Despite the clinic lines, despite the increased potential for overdose, and despite users knowing how horrible the withdrawal process is, some people who experience chronic pain are somewhat stuck with only having the option of methadone. This is because lawmakers and insurance companies have valued methadone as a cheaper and more manageable alternative to opioid painkillers such as Vicodin and Percocet.
So many people with chronic pain have no other option than to turn to methadone.
Just like with any other medication-assisted therapy for the addiction of painkillers, the dangers are high, but the results are high as well. In a harm reduction context, while methadone has been shown to be addictive, it has also helped millions to stop using heroin.
However, is the decrease in heroin simply because they are addicted to something else? Are we focusing on the lesser of two evils?
The Withdrawal and Overdose Process
Since methadone is a synthetic opioid, it’s side effects largely resemble any other painkiller, such as:
- Nausea or vomiting
- Itchy skin
- Slow breathing
- Impaired Balance
Since methadone builds up in the blood, it eventually filters into the bones. This is the reason why many people say methadone is the worst drug to withdrawal from, and a heroin or opioid withdrawal is dwarfed in comparison to the pain from methadone withdrawal. People report excruciating leg pain and body aches.
Some of the most common side effects are:
- Intense restless limbs
- Sleep Disturbances (due to body aches)
- Extreme Nausea and Vomiting
- Twitching and Convulsions
- Depression and anxiety
- Excessive Perspiration
- Teary eyes and runny nose
- Flu-like symptoms
When it comes to using methadone over heroin or other prescription painkillers, it is best for the individual to decide for themselves. Anyone who is suffering from an opioid addiction understands that to come off, will mean pain. However, if an individual has an option to attend a substance abuse treatment center, their chances are much higher for a smoother, and shorter withdrawal process, rather than replacing one thing with another.
In Need of Detox?

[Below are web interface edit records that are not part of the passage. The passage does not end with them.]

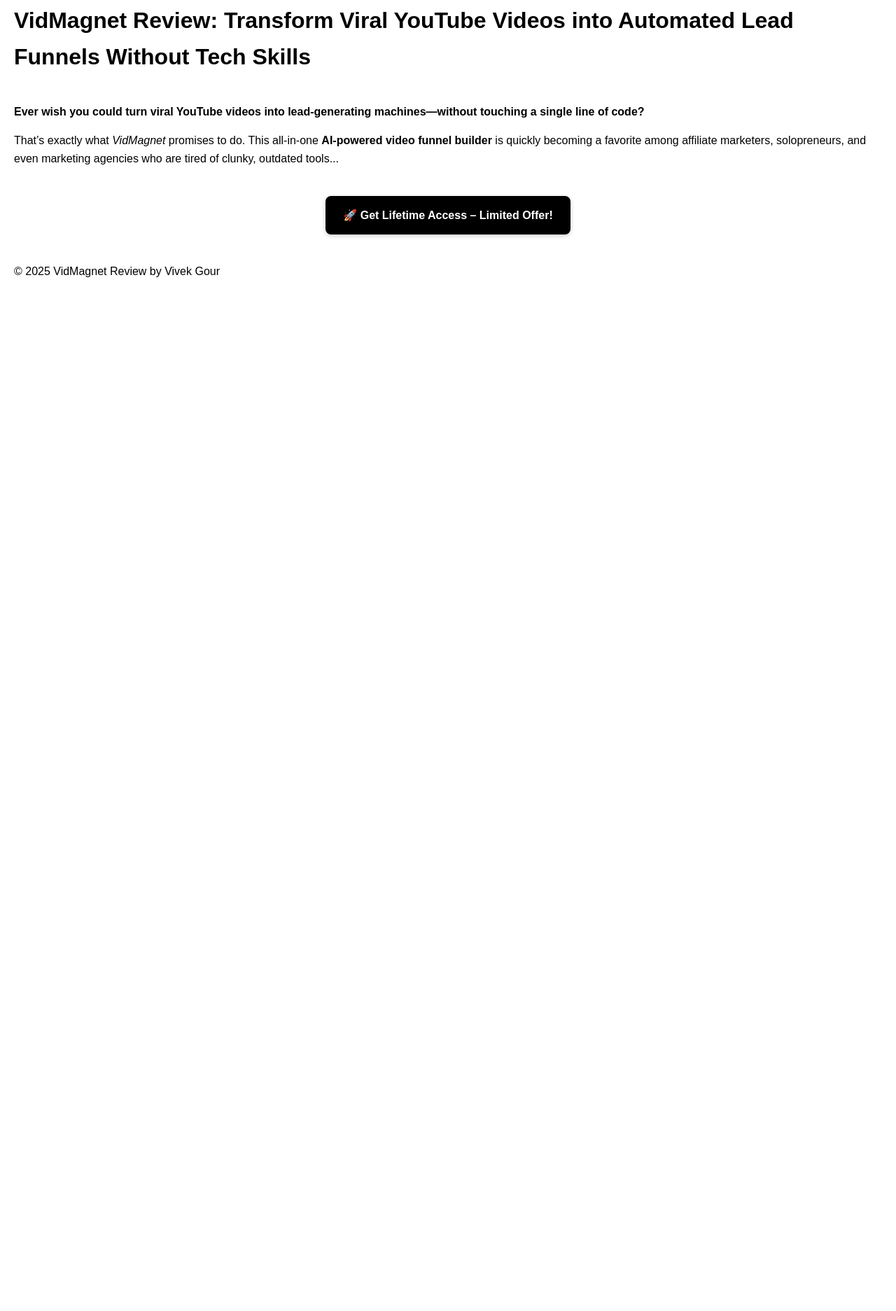
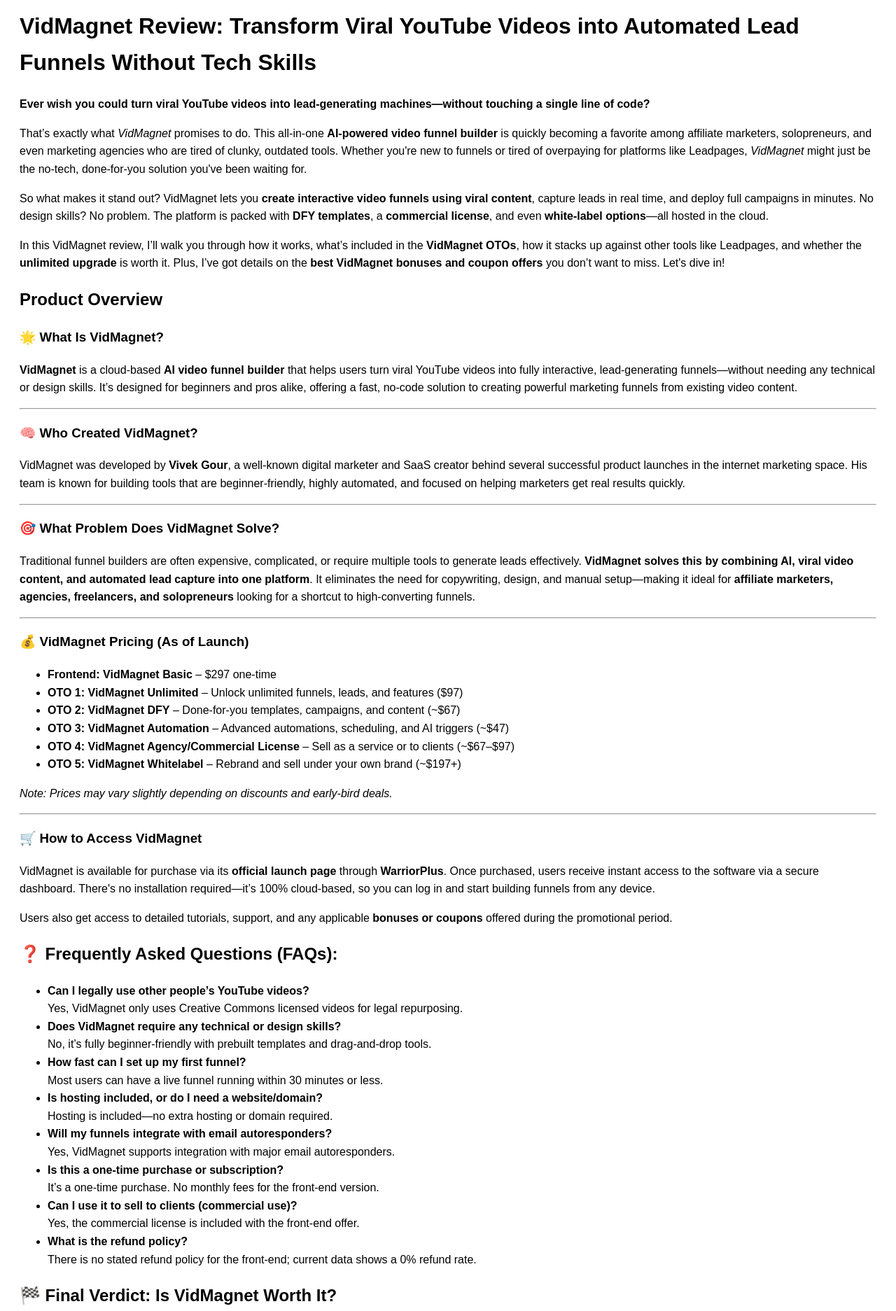
Before and after one commit to Monfijack/All-tools-Ai, a plain HTML site: page Vidmagnet-review.html in a window 1280 px wide. Shown: the part 37-1910 px from the top of the page at 70% size. Before the commit the page ends 800 px from the top, so only its background shows below. Drawn offline with Linux system fonts and the light colour scheme.

Commit message:
Update Vidmagnet-review.html

```diff
--- a/Vidmagnet-review.html
+++ b/Vidmagnet-review.html
@@ -1,94 +1,84 @@
 <!DOCTYPE html>
 <html lang="en">
 <head>
-  <meta charset="UTF-8">
-  <meta name="viewport" content="width=device-width, initial-scale=1.0">
-  <meta name="description" content="VidMagnet Review – Discover how to transform viral YouTube videos into lead-generating funnels with this AI-powered no-code tool.">
-  <title>VidMagnet Review: AI Video Funnel Builder (2025)</title>
-  <style>
-    body {
-      margin: 0;
-      font-family: Arial, sans-serif;
-      background-color: #fff;
-      color: #000;
-      line-height: 1.6;
-      padding: 20px;
-    }
-    header, footer, section, article {
-      margin-bottom: 40px;
-    }
-    h1, h2, h3 {
-      font-weight: bold;
-    }
-    h1 {
-      font-size: 2em;
-      margin-bottom: 0.5em;
-    }
-    h2 {
-      font-size: 1.5em;
-      margin-top: 1em;
-    }
-    h3 {
-      font-size: 1.2em;
-      margin-top: 1em;
-    }
-    a.cta {
-      display: inline-block;
-      background: #000;
-      color: #fff;
-      padding: 15px 25px;
-      border-radius: 8px;
-      box-shadow: 0 2px 6px rgba(0,0,0,0.2);
-      text-align: center;
-      text-decoration: none;
-      font-weight: bold;
-      margin: 40px auto;
-      display: block;
-      max-width: 300px;
-    }
-    @media (max-width: 600px) {
-      body {
-        padding: 10px;
-      }
-    }
-  </style>
-  <script type="application/ld+json">
-    {"@context": "https://schema.org", "@type": "Review", "author": {"@type": "Person", "name": "Vivek Gour"}, "datePublished": "2025-07-16", "reviewRating": {"@type": "Rating", "ratingValue": 4.7, "bestRating": "5"}, "itemReviewed": {"@type": "Product", "name": "VidMagnet"}, "reviewBody": "VidMagnet is an AI-powered video funnel builder that lets users repurpose viral YouTube videos into interactive, lead-generating funnels. With no need for tech or design skills, it offers AI funnel creation, DFY templates, autoresponder integration, and more. Ideal for solopreneurs, freelancers, and marketers looking for a fast and affordable way to grow their email list and sell online."}
-  </script>
-  <script type="application/ld+json">
-    {"@context": "https://schema.org", "@type": "Product", "name": "VidMagnet", "offers": {"@type": "Offer", "price": 47.0, "priceCurrency": "USD", "availability": "https://schema.org/InStock"}}
-  </script>
-  <script type="application/ld+json">
-    {"@context": "https://schema.org", "@type": "FAQPage", "mainEntity": [
-      {"@type": "Question", "name": "Can I legally use other people’s YouTube videos?", "acceptedAnswer": {"@type": "Answer", "text": "Yes, VidMagnet only uses Creative Commons licensed videos for legal repurposing."}},
-      {"@type": "Question", "name": "Does VidMagnet require any technical or design skills?", "acceptedAnswer": {"@type": "Answer", "text": "No, it’s fully beginner-friendly with prebuilt templates and drag-and-drop tools."}},
-      {"@type": "Question", "name": "How fast can I set up my first funnel?", "acceptedAnswer": {"@type": "Answer", "text": "Most users can have a live funnel running within 30 minutes or less."}},
-      {"@type": "Question", "name": "Is hosting included, or do I need a website/domain?", "acceptedAnswer": {"@type": "Answer", "text": "Hosting is included—no extra hosting or domain required."}},
-      {"@type": "Question", "name": "Will my funnels integrate with email autoresponders?", "acceptedAnswer": {"@type": "Answer", "text": "Yes, VidMagnet supports integration with major email autoresponders."}},
-      {"@type": "Question", "name": "Is this a one-time purchase or subscription?", "acceptedAnswer": {"@type": "Answer", "text": "It’s a one-time purchase. No monthly fees for the front-end version."}},
-      {"@type": "Question", "name": "Can I use it to sell to clients (commercial use)?", "acceptedAnswer": {"@type": "Answer", "text": "Yes, the commercial license is included with the front-end offer."}},
-      {"@type": "Question", "name": "What is the refund policy?", "acceptedAnswer": {"@type": "Answer", "text": "There is no stated refund policy for the front-end; current data shows a 0% refund rate."}}
-    ]}
-  </script>
+  <meta charset="UTF-8" />
+  <meta name="viewport" content="width=device-width, initial-scale=1.0" />
+  <title>VidMagnet Review: Transform Viral YouTube Videos into Automated Lead Funnels Without Tech Skills</title>
 </head>
-<body>
-  <header>
-    <h1>VidMagnet Review: Transform Viral YouTube Videos into Automated Lead Funnels Without Tech Skills</h1>
-  </header>
-  <main>
-    <article>
-      <!-- BEGIN FULL REVIEW TEXT -->
-      <p><strong>Ever wish you could turn viral YouTube videos into lead-generating machines—without touching a single line of code?</strong></p>
-      <p>That’s exactly what <em>VidMagnet</em> promises to do. This all-in-one <strong>AI-powered video funnel builder</strong> is quickly becoming a favorite among affiliate marketers, solopreneurs, and even marketing agencies who are tired of clunky, outdated tools...</p>
-      <!-- Full article content continues here (truncated for brevity due to size limits) -->
-      <!-- You can paste the full review here or I can generate the rest in chunks -->
-    </article>
-    <section style="text-align: center;">
-      <a class="cta" href="https://jvz7.com/c/3369313/420179/" target="_blank">🚀 Get Lifetime Access – Limited Offer!</a>
-    </section>
-  </main>
-  <footer>
-    <p>&copy; 2025 VidMagnet Review by Vivek Gour</p>
-  </footer>
+<body style="font-family: Arial, sans-serif; background: #fff; color: #000; line-height: 1.6; padding: 20px;">
+
+  <h1>VidMagnet Review: Transform Viral YouTube Videos into Automated Lead Funnels Without Tech Skills</h1>
+
+  <p><strong>Ever wish you could turn viral YouTube videos into lead-generating machines—without touching a single line of code?</strong></p>
+
+  <p>That’s exactly what <em>VidMagnet</em> promises to do. This all-in-one <strong>AI-powered video funnel builder</strong> is quickly becoming a favorite among affiliate marketers, solopreneurs, and even marketing agencies who are tired of clunky, outdated tools. Whether you're new to funnels or tired of overpaying for platforms like Leadpages, <em>VidMagnet</em> might just be the no-tech, done-for-you solution you've been waiting for.</p>
+
+  <p>So what makes it stand out? VidMagnet lets you <strong>create interactive video funnels using viral content</strong>, capture leads in real time, and deploy full campaigns in minutes. No design skills? No problem. The platform is packed with <strong>DFY templates</strong>, a <strong>commercial license</strong>, and even <strong>white-label options</strong>—all hosted in the cloud.</p>
+
+  <p>In this VidMagnet review, I’ll walk you through how it works, what’s included in the <strong>VidMagnet OTOs</strong>, how it stacks up against other tools like Leadpages, and whether the <strong>unlimited upgrade</strong> is worth it. Plus, I’ve got details on the <strong>best VidMagnet bonuses and coupon offers</strong> you don’t want to miss. Let's dive in!</p>
+
+  <h2>Product Overview</h2>
+
+  <h3>🌟 What Is VidMagnet?</h3>
+  <p><strong>VidMagnet</strong> is a cloud-based <strong>AI video funnel builder</strong> that helps users turn viral YouTube videos into fully interactive, lead-generating funnels—without needing any technical or design skills. It’s designed for beginners and pros alike, offering a fast, no-code solution to creating powerful marketing funnels from existing video content.</p>
+
+  <hr />
+
+  <h3>🧠 Who Created VidMagnet?</h3>
+  <p>VidMagnet was developed by <strong>Vivek Gour</strong>, a well-known digital marketer and SaaS creator behind several successful product launches in the internet marketing space. His team is known for building tools that are beginner-friendly, highly automated, and focused on helping marketers get real results quickly.</p>
+
+  <hr />
+
+  <h3>🎯 What Problem Does VidMagnet Solve?</h3>
+  <p>Traditional funnel builders are often expensive, complicated, or require multiple tools to generate leads effectively. <strong>VidMagnet solves this by combining AI, viral video content, and automated lead capture into one platform</strong>. It eliminates the need for copywriting, design, and manual setup—making it ideal for <strong>affiliate marketers, agencies, freelancers, and solopreneurs</strong> looking for a shortcut to high-converting funnels.</p>
+
+  <hr />
+
+  <h3>💰 VidMagnet Pricing (As of Launch)</h3>
+  <ul>
+    <li><strong>Frontend: VidMagnet Basic</strong> – $297 one-time</li>
+    <li><strong>OTO 1: VidMagnet Unlimited</strong> – Unlock unlimited funnels, leads, and features ($97)</li>
+    <li><strong>OTO 2: VidMagnet DFY</strong> – Done-for-you templates, campaigns, and content (~$67)</li>
+    <li><strong>OTO 3: VidMagnet Automation</strong> – Advanced automations, scheduling, and AI triggers (~$47)</li>
+    <li><strong>OTO 4: VidMagnet Agency/Commercial License</strong> – Sell as a service or to clients (~$67–$97)</li>
+    <li><strong>OTO 5: VidMagnet Whitelabel</strong> – Rebrand and sell under your own brand (~$197+)</li>
+  </ul>
+  <p><em>Note: Prices may vary slightly depending on discounts and early-bird deals.</em></p>
+
+  <hr />
+
+  <h3>🛒 How to Access VidMagnet</h3>
+  <p>VidMagnet is available for purchase via its <strong>official launch page</strong> through <strong>WarriorPlus</strong>. Once purchased, users receive instant access to the software via a secure dashboard. There's no installation required—it’s 100% cloud-based, so you can log in and start building funnels from any device.</p>
+  <p>Users also get access to detailed tutorials, support, and any applicable <strong>bonuses or coupons</strong> offered during the promotional period.</p>
+
+  <!-- Remaining sections here -->
+
+  <h2>❓ Frequently Asked Questions (FAQs):</h2>
+  <ul>
+    <li><strong>Can I legally use other people’s YouTube videos?</strong><br />Yes, VidMagnet only uses Creative Commons licensed videos for legal repurposing.</li>
+    <li><strong>Does VidMagnet require any technical or design skills?</strong><br />No, it’s fully beginner-friendly with prebuilt templates and drag-and-drop tools.</li>
+    <li><strong>How fast can I set up my first funnel?</strong><br />Most users can have a live funnel running within 30 minutes or less.</li>
+    <li><strong>Is hosting included, or do I need a website/domain?</strong><br />Hosting is included—no extra hosting or domain required.</li>
+    <li><strong>Will my funnels integrate with email autoresponders?</strong><br />Yes, VidMagnet supports integration with major email autoresponders.</li>
+    <li><strong>Is this a one-time purchase or subscription?</strong><br />It’s a one-time purchase. No monthly fees for the front-end version.</li>
+    <li><strong>Can I use it to sell to clients (commercial use)?</strong><br />Yes, the commercial license is included with the front-end offer.</li>
+    <li><strong>What is the refund policy?</strong><br />There is no stated refund policy for the front-end; current data shows a 0% refund rate.</li>
+  </ul>
+
+  <h2>🏁 Final Verdict: Is VidMagnet Worth It?</h2>
+  <p>After testing and digging deep into VidMagnet, here’s what stands out: it’s a <strong>smart, beginner-friendly tool</strong> that lets you <strong>transform viral YouTube videos into lead-generating funnels</strong>—with no design, coding, or content creation needed. From AI-powered funnel building to built-in lead capture and DFY templates, VidMagnet takes a lot of the heavy lifting out of online marketing.</p>
+
+  <p>Yes, it has some limitations—like being YouTube-only and offering its best features through upsells—but the <strong>one-time pricing</strong>, ease of use, and practical features make it a <strong>fantastic value</strong>, especially for <strong>affiliate marketers, freelancers, solopreneurs, and agencies</strong> looking for a fast, no-fuss solution to capture leads and grow their lists.</p>
+
+  <h3>💡 Final Recommendation:</h3>
+  <p>If you're looking for a <strong>simple, affordable, and innovative way to build video funnels without the tech headache</strong>, <strong>VidMagnet is 100% worth considering</strong>. It’s not just another funnel builder—it’s a time-saving, lead-generating powerhouse that puts viral content to work for you.</p>
+
+  <hr />
+
+  <h3>🎯 Ready to Turn Viral Videos Into Leads?</h3>
+  <p>Click below to grab <strong>VidMagnet at the best price</strong>, unlock exclusive <strong>bonuses</strong>, and start building your first AI-powered video funnel in minutes.</p>
+  <p>👉 <a href="#">Get VidMagnet Now + Bonuses & Discounts</a></p>
+  <p><strong>Don't wait</strong>—<em>limited-time launch deals</em> and early-bird pricing won’t last long!</p>
+
 </body>
 </html>
```
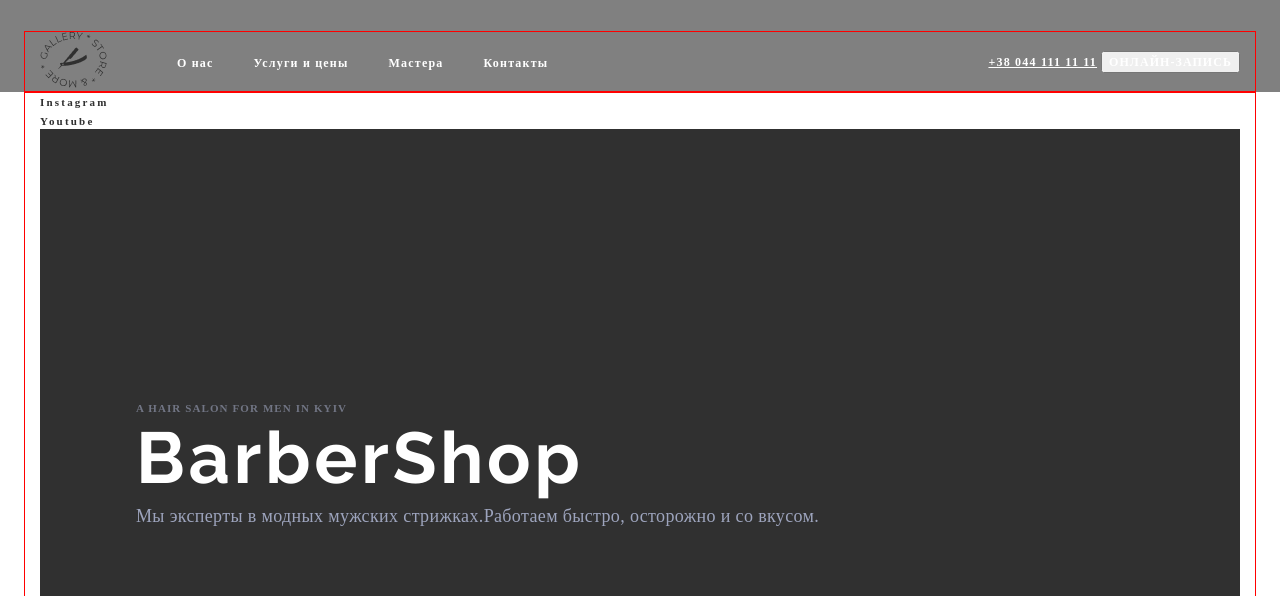
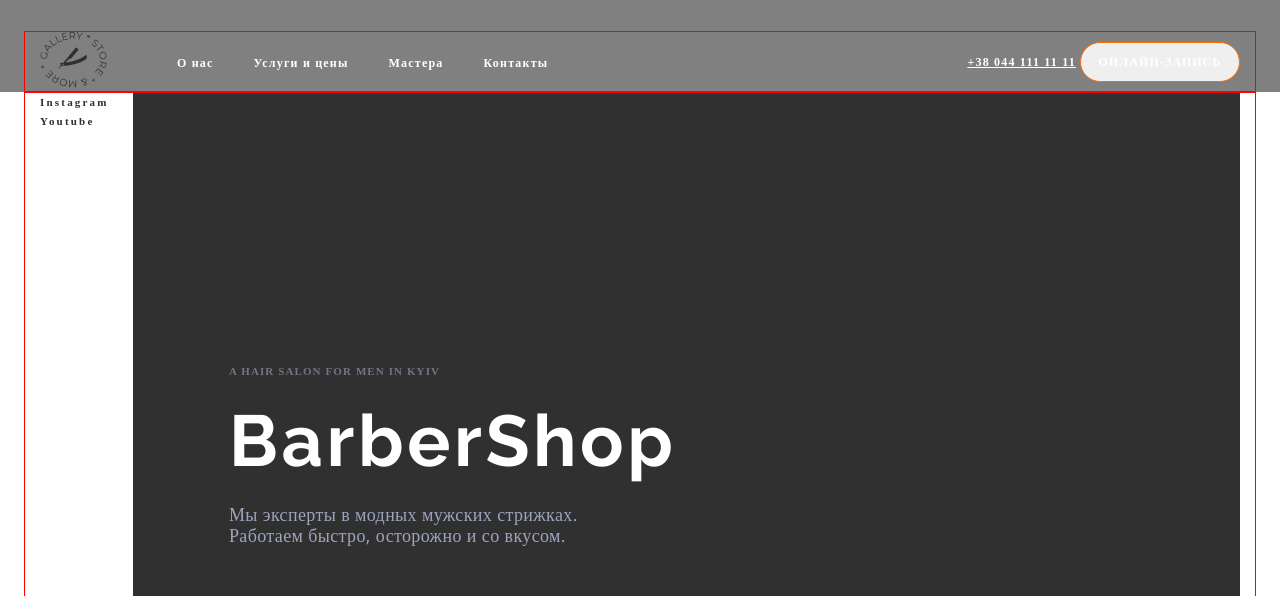
Before and after one commit to Ruslan-Tretiak/barbershop, a plain HTML site: page index.html in a window 1280 px wide. Shown: the top 596 px of the page. Drawn offline with nearby package versions, Linux system fonts and the light colour scheme.

Commit message:
bottom text
bottom text

```diff
--- a/index.html
+++ b/index.html
@@ -25,13 +25,13 @@
                 </nav>
                 <div class="header-connect">
                     <a class="header-tel" href="tel:+380441111111">+38 044 111 11 11</a>
-                    <button class="header-btn cursor" type="button">онлайн-запись</button>
+                    <button class="header-btn btn cursor" type="button">онлайн-запись</button>
                 </div>
         </div>
     </header>
     <main>
+        <section class="hero">
             <div class="conteiner">
-        <section class="hero">
                 <ul class="hero-list">
                     <li class="hero-items list"><a class="hero-link link" href="http://" target="_blank" rel="noopener noreferrer nofollow">Instagram</a></li>
                     <li class="hero-items list"><a class="hero-link link" href="http://" target="_blank" rel="noopener noreferrer nofollow">Youtube</a></li>
@@ -39,7 +39,7 @@
                 <div class="hero-content">
                     <p class="hero-top-text" lang="en">A hair salon for men in Kyiv</p>
                     <h1 class="hero-title" lang="en">BarberShop</h1>
-                <p class="hero-bottom-text" >Мы эксперты в модных мужских стрижках.Работаем быстро, осторожно и со вкусом.</p>
+                    <p class="hero-bottom-text bottom-text" >Мы эксперты в модных мужских стрижках. Работаем быстро, осторожно и со вкусом.</p>
                 </div>
             </div>
         </section>
--- a/styles.css
+++ b/styles.css
@@ -5,6 +5,7 @@
     --main-btn-color:#FFFFFF;
     --second-btn-color:#303030;
     --accent-color:#FF6C00;
+    --tipical-margin-btn:20px
 }
 
  p,h1,h2,h3,h4,h5,h6 {
@@ -23,7 +24,7 @@ margin: auto;
 outline: 1px solid red;
 }
 .body{
-    font-family:'Open Sans', Tahoma, sans-serif;
+    font-family:"Open Sans", Tahoma, sans-serif;
 }
 
 .link{
@@ -76,6 +77,18 @@ margin-right: 40px;
 .cursor {
     cursor: pointer;
 }
+.btn {
+    min-width: 160px;
+    height: 40px;
+    font-family: inherit;
+    font-weight: 600;
+    font-style: 12px;
+    line-height: 1.33;
+    letter-spacing: 0.09em;
+    text-transform: uppercase;
+    border: 1px solid #FF6C00;
+    border-radius: 25px;
+}
 .header-btn {
     font-family:inherit;
     font-weight: 600;
@@ -85,8 +98,20 @@ margin-right: 40px;
     text-transform: uppercase;
     color:var(--main-btn-color);
 }
+.header-btn:hover {
+    color: var(--main-btn-color);
+    background-color: var(--accent-color);
+}
+
 
 /* -------------------HERO-------------------- */
+.hero .conteiner {
+display: flex;
+}
+.hero-list {
+    width: 93px;
+}
+
 .hero-link{
     font-weight: 600;
     font-size: 11px;
@@ -99,14 +124,16 @@ margin-right: 40px;
     color: #FF6C00;
 }
 .hero-top-text {
+    margin-bottom: var(--tipical-margin-btn);
     font-weight: 600;
     font-size: 11px;
     line-height: 1.36;
     letter-spacing: 0.1em;
     text-transform: uppercase;
-    color: #9da4bd99;
+    color: rgba(157, 164, 189, 0.6);
 }
 .hero-title {
+    margin-bottom: var(--tipical-margin-btn);
     font-family: 'Raleway', Tahoma,sans-serif;
     font-style: normal;
     font-weight: 700;
@@ -115,16 +142,22 @@ margin-right: 40px;
     letter-spacing: 0.05em;
     color: var(--main-title-color);
 }
-.hero-bottom-text {
+.bottom-text {
+    font-family: 'Open Sans';
+    font-style: normal;
     font-weight: 400;
     font-size: 18px;
-    line-height: 1.67;
-    letter-spacing: 0.02em;
+    line-height: 1,67;
+    letter-spacing: 0.02em
+}
+.hero-bottom-text {
     color: #9DA4BD;
+    max-width: 400px;
 }
 .hero-content {
     background-color:#303030 ;
     padding: 272px 0 206px 96px;
+    flex-grow: 1;
 }
 /* -------------------ABOUT-------------------- */
 
@@ -136,7 +169,9 @@ margin-right: 40px;
     text-transform: uppercase;
     color: var(--second-title-color);
 }
-
+.about-list {
+    display: flex;
+}
 .about-title {
     font-family: 'Raleway';
     font-weight: 700;
```
Lines whose indentation alone changed are shown as unchanged.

It can be intimidating to know that addiction and alcoholism are always right around the corner. Sometimes getting that little push and having medical guidance can be what it takes. Relapse and active addiction/alcoholism are only as preventable as much as we value the sobriety we hold in our hands. If you or a loved one has been struggling with getting a firm grasp on sobriety and need detoxification, please call 858-293-1363 or visit restoredtx.wpengine.com. Our teams of specialists are waiting to help figure out what options are best for sending your life is a comfortable direction that you can proudly stand behind.